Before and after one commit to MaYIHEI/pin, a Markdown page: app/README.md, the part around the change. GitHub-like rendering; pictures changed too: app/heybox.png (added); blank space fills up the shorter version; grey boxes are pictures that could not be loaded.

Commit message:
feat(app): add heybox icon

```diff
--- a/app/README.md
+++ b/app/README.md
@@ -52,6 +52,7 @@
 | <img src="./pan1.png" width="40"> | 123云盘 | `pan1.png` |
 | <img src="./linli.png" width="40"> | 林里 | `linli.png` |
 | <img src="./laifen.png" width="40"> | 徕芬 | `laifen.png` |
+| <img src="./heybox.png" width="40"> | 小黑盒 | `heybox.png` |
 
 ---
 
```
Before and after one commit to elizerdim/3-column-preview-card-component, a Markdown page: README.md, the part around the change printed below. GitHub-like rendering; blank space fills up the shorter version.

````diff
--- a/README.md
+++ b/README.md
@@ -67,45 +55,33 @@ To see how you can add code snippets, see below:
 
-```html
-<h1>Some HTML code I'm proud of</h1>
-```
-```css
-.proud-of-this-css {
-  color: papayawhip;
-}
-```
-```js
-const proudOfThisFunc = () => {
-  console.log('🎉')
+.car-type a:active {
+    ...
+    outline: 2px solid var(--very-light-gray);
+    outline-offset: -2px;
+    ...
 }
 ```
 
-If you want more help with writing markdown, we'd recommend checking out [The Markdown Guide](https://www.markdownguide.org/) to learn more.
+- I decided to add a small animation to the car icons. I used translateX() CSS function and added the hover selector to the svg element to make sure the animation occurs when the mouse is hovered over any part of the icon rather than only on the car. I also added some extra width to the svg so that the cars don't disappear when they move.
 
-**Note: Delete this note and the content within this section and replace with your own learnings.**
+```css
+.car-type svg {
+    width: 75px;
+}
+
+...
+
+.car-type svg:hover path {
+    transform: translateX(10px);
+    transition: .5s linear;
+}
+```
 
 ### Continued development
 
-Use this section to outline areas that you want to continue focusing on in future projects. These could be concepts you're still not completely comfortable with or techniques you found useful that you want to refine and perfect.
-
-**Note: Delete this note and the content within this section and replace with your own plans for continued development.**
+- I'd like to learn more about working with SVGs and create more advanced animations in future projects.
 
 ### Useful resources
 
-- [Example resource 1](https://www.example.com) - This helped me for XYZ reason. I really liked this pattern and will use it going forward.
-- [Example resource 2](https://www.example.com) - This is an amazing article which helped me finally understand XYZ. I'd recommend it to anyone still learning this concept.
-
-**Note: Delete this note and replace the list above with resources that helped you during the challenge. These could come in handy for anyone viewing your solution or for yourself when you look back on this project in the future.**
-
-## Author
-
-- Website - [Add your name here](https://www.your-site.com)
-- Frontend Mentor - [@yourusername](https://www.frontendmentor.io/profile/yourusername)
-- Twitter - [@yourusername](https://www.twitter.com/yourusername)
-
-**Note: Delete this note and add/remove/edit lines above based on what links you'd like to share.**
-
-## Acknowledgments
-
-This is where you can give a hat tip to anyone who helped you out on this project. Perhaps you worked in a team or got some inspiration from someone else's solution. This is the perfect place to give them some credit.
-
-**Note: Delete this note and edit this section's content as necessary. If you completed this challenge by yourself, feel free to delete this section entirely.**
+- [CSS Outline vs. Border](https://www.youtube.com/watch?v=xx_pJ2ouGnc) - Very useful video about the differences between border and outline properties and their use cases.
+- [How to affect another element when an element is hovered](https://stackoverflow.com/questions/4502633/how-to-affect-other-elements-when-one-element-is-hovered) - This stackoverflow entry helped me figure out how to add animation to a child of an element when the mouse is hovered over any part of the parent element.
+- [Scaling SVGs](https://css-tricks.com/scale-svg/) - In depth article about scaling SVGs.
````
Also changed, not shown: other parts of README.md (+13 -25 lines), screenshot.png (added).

* Work to be completed
Select from the material above each line in which the string "changed" appears, and list those lines.

* Answer box
Before and after one commit to MaYIHEI/pin, a Markdown page: app/README.md, the part around the change. GitHub-like rendering; pictures changed too: app/heybox.png (added); blank space fills up the shorter version; grey boxes are pictures that could not be loaded.
Also changed, not shown: other parts of README.md (+13 -25 lines), screenshot.png (added).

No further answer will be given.